::: Source material :::
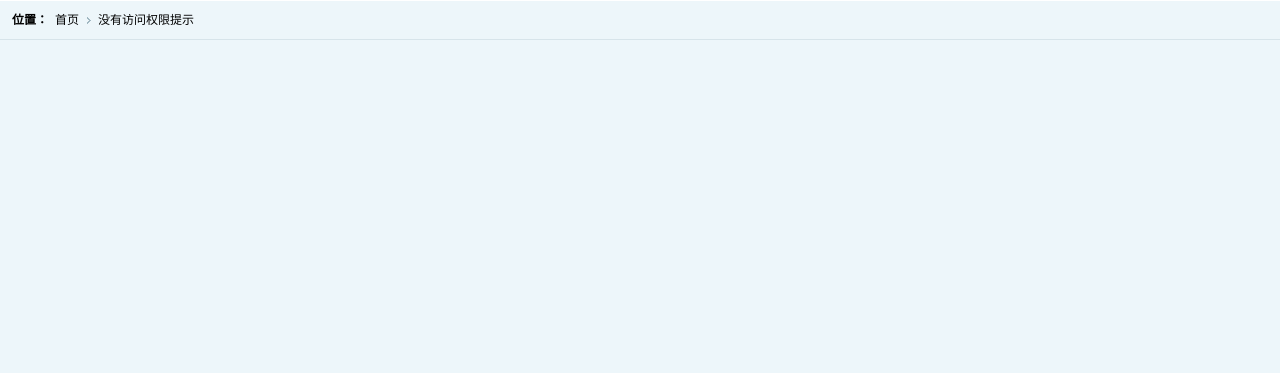
Repository: kyrieqing1/logistics
Page: http://localhost/logistics-manager-web/refuse.jsp
These files come from the project's save history. The page is drawn as it stood at one moment and after the next save; the edit follows.
The browser window is 1280 px wide. The pictures show the whole page.
The page is served by Tomcat 9. Nobody is signed in. The application's start-up code is not run.

Above is the page before, as saved 2019-06-24 07:49:24.

After the next save:
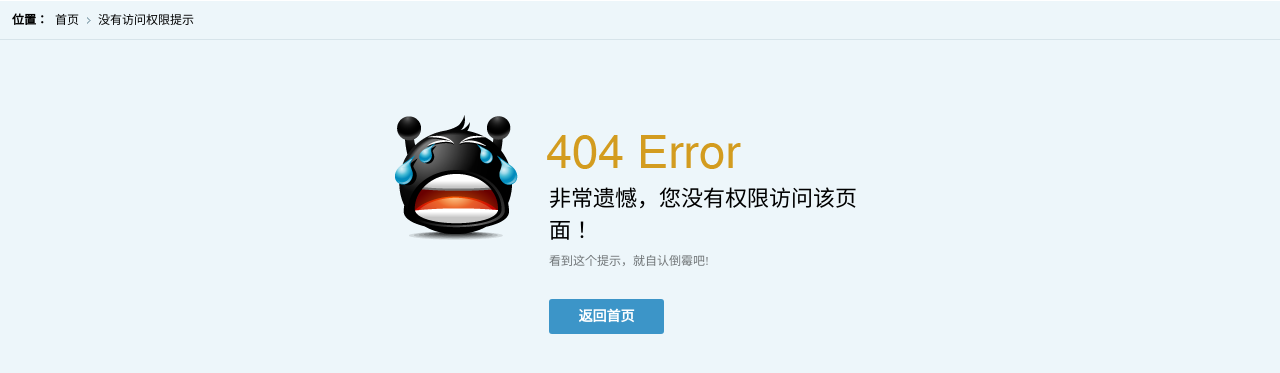
Saved 93 s later.
--- a/logistics-parent/logistics-manager/logistics-manager-web/src/main/webapp/refuse.jsp
+++ b/logistics-parent/logistics-manager/logistics-manager-web/src/main/webapp/refuse.jsp
@@ -30,3 +30,16 @@
             <li><a href="#">没有访问权限提示</a></li>
         </ul>
     </div>
+    <div class="error">
+        <h2>非常遗憾，您没有权限访问该页面！</h2>
+        <p>看到这个提示，就自认倒霉吧!</p>
+        <div class="reindex">
+            <a href="/main" target="_parent">返回首页</a>
+        </div>
+    </div>
+    <div style="display: none">
+        <script src='http://v7.cnzz.com/stat.php?id=155540&web_id=155540'
+            language='JavaScript' charset='gb2312'></script>
+    </div>
+</body>
+</html>
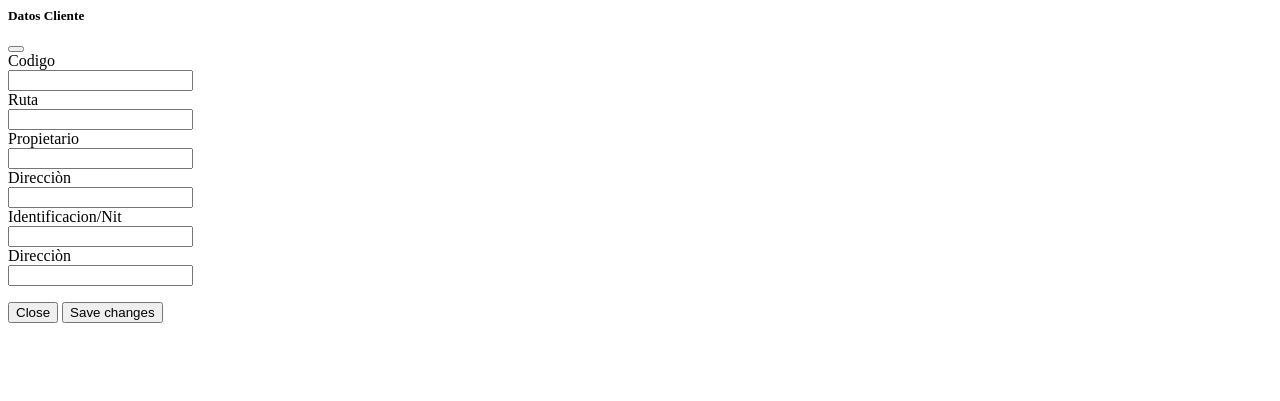
Repository: LucasVillegas/app-admin
Page: http://localhost/app-movil/resources/views/pages/includes/modal-cliente.php
An editor plug-in stored every save of this project. The page is shown before and after a run of saves, followed by the edit.
The browser window is 1280 px wide. The pictures show the whole page.
The page is run by PHP 8.4 with error messages shown; the project is at /var/www/html/.

Above is the page before, as saved 2022-06-13 14:58:53.

After the next 2 saves:
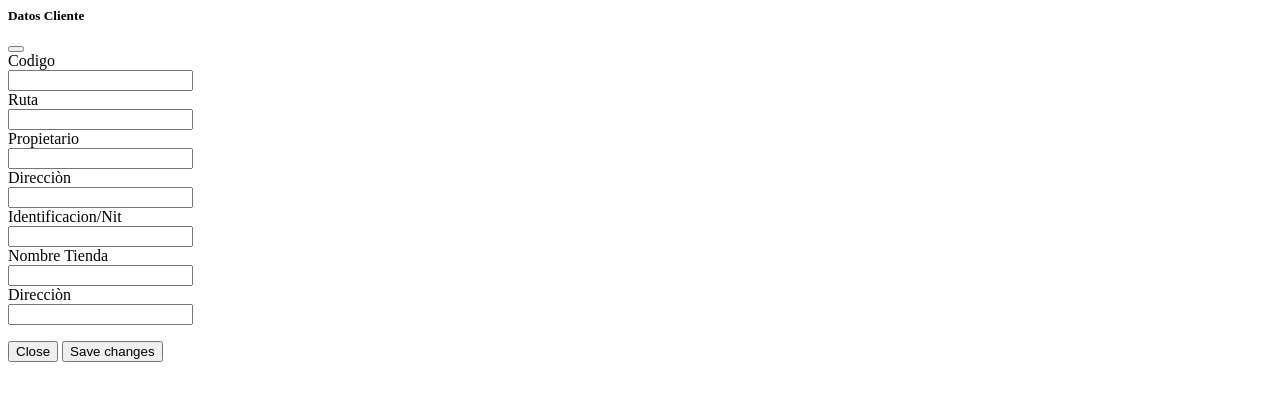
The 2 saves are shown as one change because they came seconds apart.
The last was saved 14 s later.
--- a/resources/views/pages/includes/modal-cliente.php
+++ b/resources/views/pages/includes/modal-cliente.php
@@ -43,6 +43,12 @@
                         </div>
                     </div>
                     <div class="row mb-2">
+                        <label for="inputNumber" class="col-sm-2 col-form-label">Nombre Tienda</label>
+                        <div class="col-sm-10">
+                            <input type="number" class="form-control">
+                        </div>
+                    </div>
+                    <div class="row mb-2">
                         <label for="inputNumber" class="col-sm-2 col-form-label">Direcci&ograve;n</label>
                         <div class="col-sm-10">
                             <input type="number" class="form-control">
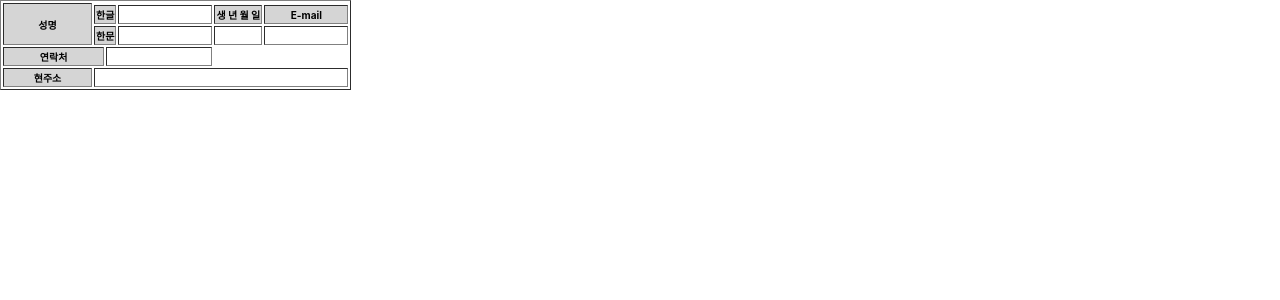
Repository: jiyeonyun/Resume
Page: / (app in resumes/)
An editor plug-in stored every save of this project. The page is shown before and after the next save, followed by the edit.
The browser window is 1280 px wide. The pictures show the whole page.
The project was rebuilt for these pictures with package versions that can differ from the ones it lists, and the page was loaded fresh each time. Also part of the build but not shown: resumes/src/data/edudata.js, resumes/src/components/educationalHIstory/educational.jsx, resumes/src/components/footer/footer.jsx.

Above is the page before, as saved 2022-05-25 15:29:13.

### resumes/src/App.jsx
import { useState } from "react";
import styles from "./App.module.css";
import Educational from "./components/educationalHIstory/educational";
import Footer from "./components/footer/footer";
import PersonalInfo from "./components/personalInfo/personalInfo";
function App() {
  const [personalInfoData, setPersonalInfoData] = useState({
    name: "홍길동",
    birth: "1998-03-18",
    adress: "서울특별시 영등포구",
    email: "jyyun@zentropy.com",
    number: "010-2055-7663",
  });
  return (
    <div className="App">
      <PersonalInfo />
    </div>
  );
}

export default App;

### resumes/src/App.module.css
* {
  font-size: 10px;
}

### resumes/src/components/personalInfo/personalInfo.jsx
import React from "react";

const PersonalInfo = ({ personalInfoData }) => {
  return (
    <table border="1">
      <tr>
        <th rowSpan="3" width="85" height="30" bgcolor="D5D5D5">
          성명
        </th>
      </tr>
      <tr>
        <th colSpan="2" bgcolor="D5D5D5">
          한글
        </th>
        <td width="90"></td>
        <th bgcolor="D5D5D5">생 년 월 일</th>
        <th colSpan="2" width="80" bgcolor="D5D5D5">
          E-mail
        </th>
      </tr>

      <tr>
        <th colSpan="2" bgcolor="D5D5D5">
          한문
        </th>
        <td></td>
        <td></td>
        <td colSpan="2"></td>
      </tr>
      <tr>
        <th colSpan="2" width="50" bgcolor="D5D5D5">
          연락처
        </th>
        <td colSpan="2"></td>
      </tr>
      <tr>
        <th bgcolor="D5D5D5">현주소</th>
        <td colSpan="8"></td>
      </tr>
    </table>
  );
};

export default PersonalInfo;

Loaded but not shown: resumes/public/index.html (common file); resumes/src/index.js (common file); resumes/src/index.css (common file); resumes/src/reportWebVitals.js (common file)

After the next save:
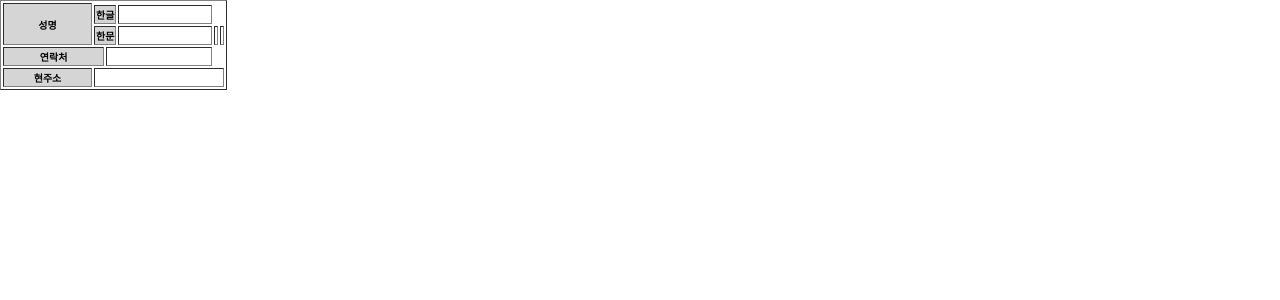
Saved 21 s later.
--- a/resumes/src/components/personalInfo/personalInfo.jsx
+++ b/resumes/src/components/personalInfo/personalInfo.jsx
@@ -13,10 +13,6 @@
           한글
         </th>
         <td width="90"></td>
-        <th bgcolor="D5D5D5">생 년 월 일</th>
-        <th colSpan="2" width="80" bgcolor="D5D5D5">
-          E-mail
-        </th>
       </tr>
 
       <tr>

After the save that followed:
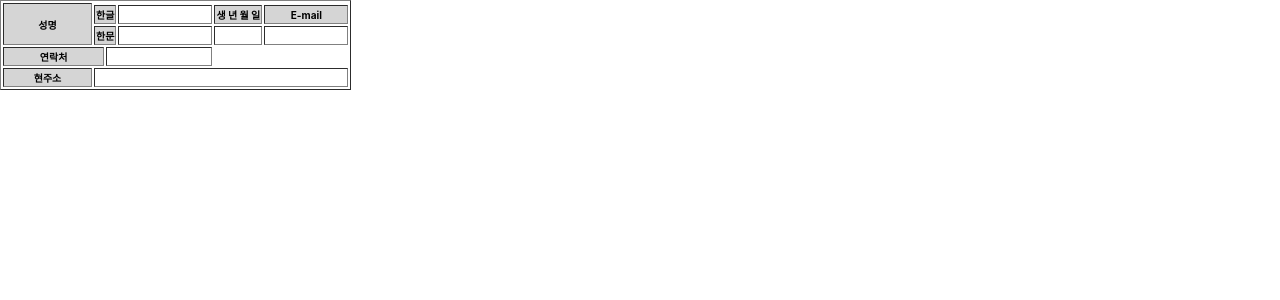
Saved 7 s later.
--- a/resumes/src/components/personalInfo/personalInfo.jsx
+++ b/resumes/src/components/personalInfo/personalInfo.jsx
@@ -13,6 +13,10 @@
           한글
         </th>
         <td width="90"></td>
+        <th bgcolor="D5D5D5">생 년 월 일</th>
+        <th colSpan="2" width="80" bgcolor="D5D5D5">
+          E-mail
+        </th>
       </tr>
 
       <tr>
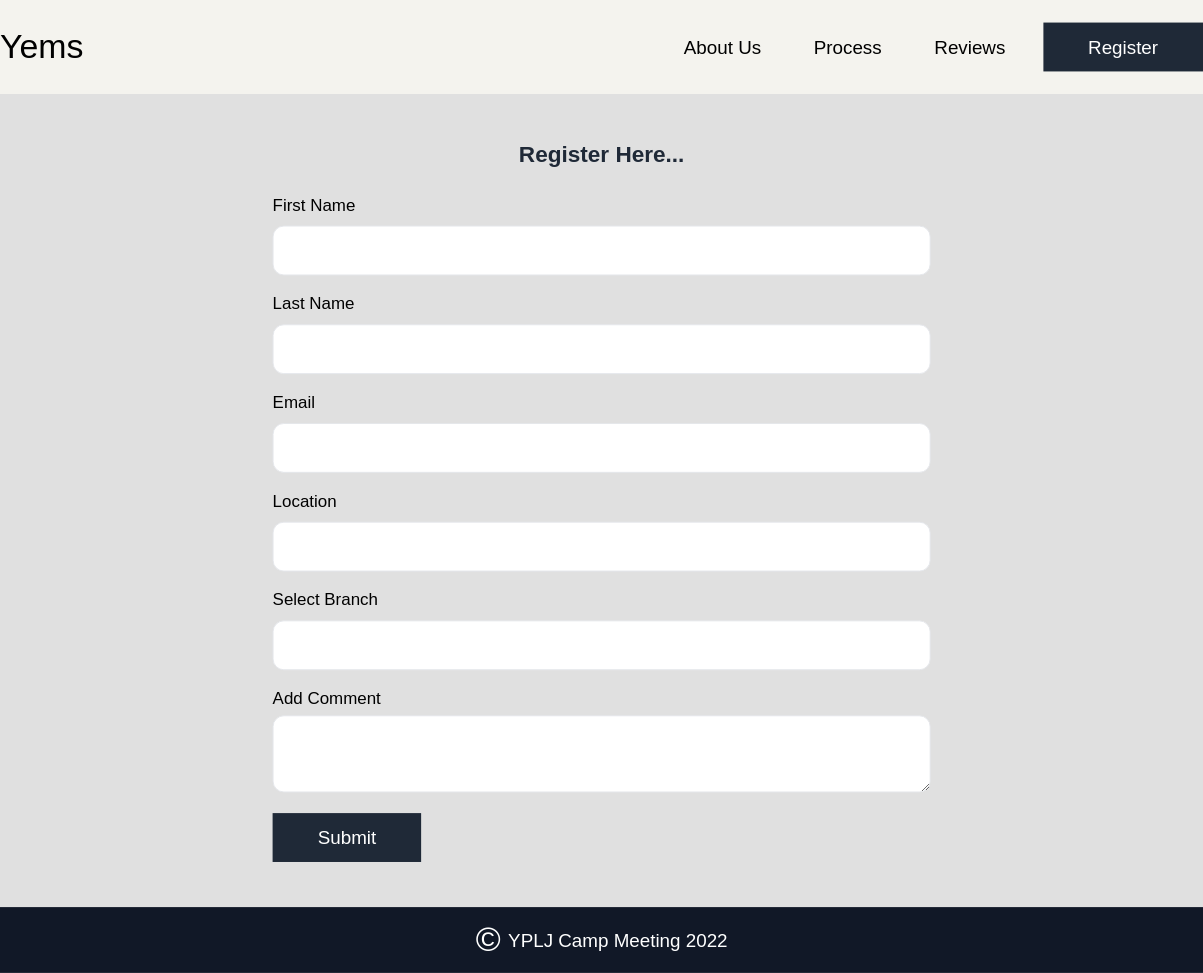
Repository: Ifenna-Pascal/user-camp-onboarding
Page: /register
The author's editor kept a copy of each file at every save. The page is drawn from the files as they stood at one save, then again after the next save.
The browser window is 1280 px wide. The pictures show the whole page, at 94% of full size.
Some web fonts or font styles are not loaded; a fallback is used. The project was rebuilt for these pictures with package versions that can differ from the ones it lists, and the page was loaded fresh each time. The framework's server and built-in components were replaced by stand-ins that run in the browser. Also part of the build but not shown: next.config.js.

Above is the page before, as saved 2022-11-18 07:20:03.

### pages/_app.js
import Mainlayout from "../components/layout";
import "../styles/globals.css";
import "remixicon/fonts/remixicon.css";

function MyApp({ Component, pageProps }) {
  return (
    <Mainlayout>
      <Component {...pageProps} />
    </Mainlayout>
  );
}

export default MyApp;

### pages/register.jsx
import React from "react";
import Button from "../components/general/Button";
import Input from "../components/general/Input";

function Register() {
  const handleSubmit = (e) => {
    e.preventDefault();
  };
  return (
    <div className="max-w-[1000px] my-12 mx-auto ">
      <h1 className="text-gray-800 text-2xl mb-6 font-semibold text-center font-sono block">
        Register Here...
      </h1>
      <form
        className="min-h-[400px] max-w-[700px] mx-auto"
        onSubmit={handleSubmit}
      >
        <Input label="First Name" />
        <Input label="Last Name" />
        <Input label="Email" />
        <Input label="Location" />
        <Input label="Select Branch" />
        <Input label="Add Comment" textArea={true} />
        <Button text={"Submit"} />
      </form>
    </div>
  );
}

export default Register;

### components/layout/index.jsx
import React from "react";
import Footer from "./Footer";
import Nav from "./Nav";

function Mainlayout({ children }) {
  return (
    <div className="bg-[#e0e0e0]">
      <Nav />
      <main>{children}</main>
      <Footer />
    </div>
  );
}

export default Mainlayout;

### styles/globals.css
@import url('https://fonts.googleapis.com/css2?family=Poppins&family=Sono:wght@400;500&display=swap');
@import url('https://fonts.googleapis.com/css2?family=Montserrat&family=Source+Sans+Pro&display=swap');

* {
  padding: 0;
  margin: 0;
  box-sizing: border-box;
  scroll-behavior: smooth;
}

html,
body {
  padding: 0;
  margin: 0;
  font-family: -apple-system, BlinkMacSystemFont, Segoe UI, Roboto, Oxygen,
    Ubuntu, Cantarell, Fira Sans, Droid Sans, Helvetica Neue, sans-serif;
}

a {
  color: inherit;
  text-decoration: none;
}

* {
  box-sizing: border-box;
}

@media (prefers-color-scheme: dark) {
  html {
    color-scheme: dark;
  }
  body {
    color: white;
    background: black;
  }
}

@tailwind base;
@tailwind components;
@tailwind utilities;

### components/general/Button.jsx
import React from "react";

function Button({ text }) {
  return (
    <button className="bg-gray-800 px-12 py-3 hover:bg-white hover:text-black hover:border hover:border-black duration-500 hover:ease-in-out text-white font-sono text-xl ">
      {text}
    </button>
  );
}

export default Button;

### components/general/Input.jsx
import React from "react";

function Input({ type = "text", placeholder, label, name, textArea, ...rest }) {
  return (
    <div className="mb-4">
      <label className="text-lg  font-sono" htmlFor="label">
        {label}
      </label>
      {textArea ? (
        <textArea
          className="border  text-gray-700 mt-1 focus:border-AP-blue-100  rounded-[12px] focus:outline-none w-full text-[16px] font-montserat px-4 py-4 h-full placeholder:font-sansPro"
          required
        ></textArea>
      ) : (
        <input
          type={type}
          name={name}
          {...rest}
          placeholder={placeholder}
          className="border  text-gray-700 mt-2 focus:border-AP-blue-100  rounded-[12px] focus:outline-none w-full text-[16px] font-montserat px-4 py-4 h-full placeholder:font-sansPro"
          required
        />
      )}
    </div>
  );
}

export default Input;

### components/layout/Footer.jsx
import React from "react";

function Footer() {
  return (
    <div className="bg-gray-900 w-full h-[70px]  flex items-center justify-center">
      <p className="text-center flex items-center text-white font-sono text-xl">
        {" "}
        <span className="text-4xl mr-2">&copy;</span> YPLJ Camp Meeting 2022{" "}
      </p>
    </div>
  );
}

export default Footer;

### components/layout/Nav.jsx
import Link from "next/link";
import React, { useState } from "react";
import Button from "../general/Button";
import NavLink from "../general/NavLink";

function Nav() {
  const [show, setShow] = useState(false);
  const toggle = () => {
    setShow(!show);
  };
  return (
    <div className="sticky top-0 mb-4 z-50 bg-[#f4f3ee]">
      <nav className="w-full py-6 flex items-center mx-4 lg:max-w-[1450px] lg:mx-auto justify-between">
        <Link href="/">
          {" "}
          <h1 className="font-sono text-4xl ">Yems</h1>
        </Link>
        <ul className="lg:flex items-center hidden justify-between">
          <NavLink href="/#home" name="About Us" />
          <NavLink href="/#process" name="Process" />
          <NavLink href="/#reviews" name="Reviews" />
          <Link href="/register">
            <Button text="Register" />
          </Link>
        </ul>
        <button
          className='block md:hidden className="w-full px-2 py-1 rounded-lg text-AP-grey-200 hover:text-AP-blue-200 border-AP-grey-200 hover:border-AP-blue-400'
          onClick={toggle}
        >
          <i
            className={`${
              !show ? "ri-menu-3-fill duration-500" : "ri-close-line"
            } text-2xl text-gray-800`}
          />
        </button>
      </nav>
      <div
        className={`flex lg:hidden ${
          show
            ? "flex lg:hidden duration-500  flex-col items-center pt-2 pb-8"
            : "py-0"
        }`}
      >
        <NavLink href="/#home" name="About Us" />
        <NavLink href="/#process" name="Process" />
        <NavLink href="/#reviews" name="Reviews" />
        <Link href="/register">
          <Button text="Register" />
        </Link>
      </div>
    </div>
  );
}

export default Nav;

### components/general/NavLink.jsx
import Link from "next/link";
import React from "react";

function NavLink({ href, name }) {
  return (
    <Link href={href}>
      <span className="text-black px-4 text-xl font-sono mr-6 font-500">
        {name}
      </span>
    </Link>
  );
}

export default NavLink;

### tailwind.config.js
/** @type {import('tailwindcss').Config} */
module.exports = {
  content: [
    "./pages/**/*.{js,ts,jsx,tsx}",
    "./components/**/*.{js,ts,jsx,tsx}",
  ],

  theme: {
    extend: {
      fontFamily: {
        sono: ["Sono", "sans-serif"],
        poppins: ["Poppins", "sans-serif"],
        montserat: ["Montserrat", "sans-serif"],
      },
    },
  },
  plugins: [],
};

After the next save:
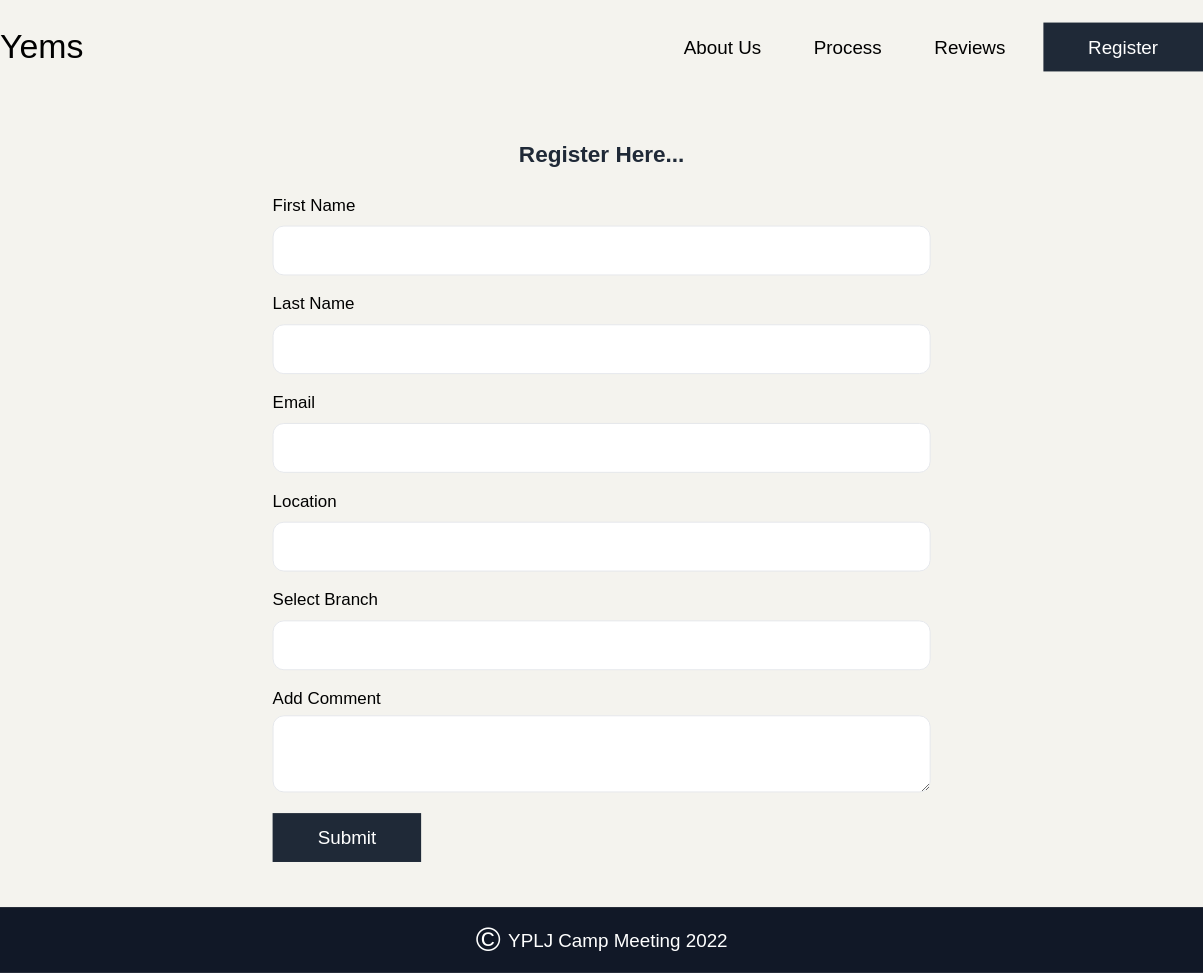
Saved 23 s later.
--- a/components/layout/index.jsx
+++ b/components/layout/index.jsx
@@ -4,7 +4,7 @@ import Nav from "./Nav";
 
 function Mainlayout({ children }) {
   return (
-    <div className="bg-[#e0e0e0]">
+    <div className="bg-[#f4f3ee]">
       <Nav />
       <main>{children}</main>
       <Footer />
:::
• _Work to complete_:
Look for the string "general" in the entries above. Copy every line that has it.

• _Your response_:
import Button from "../components/general/Button";
import Input from "../components/general/Input";
### components/general/Button.jsx
### components/general/Input.jsx
import Button from "../general/Button";
import NavLink from "../general/NavLink";
### components/general/NavLink.jsx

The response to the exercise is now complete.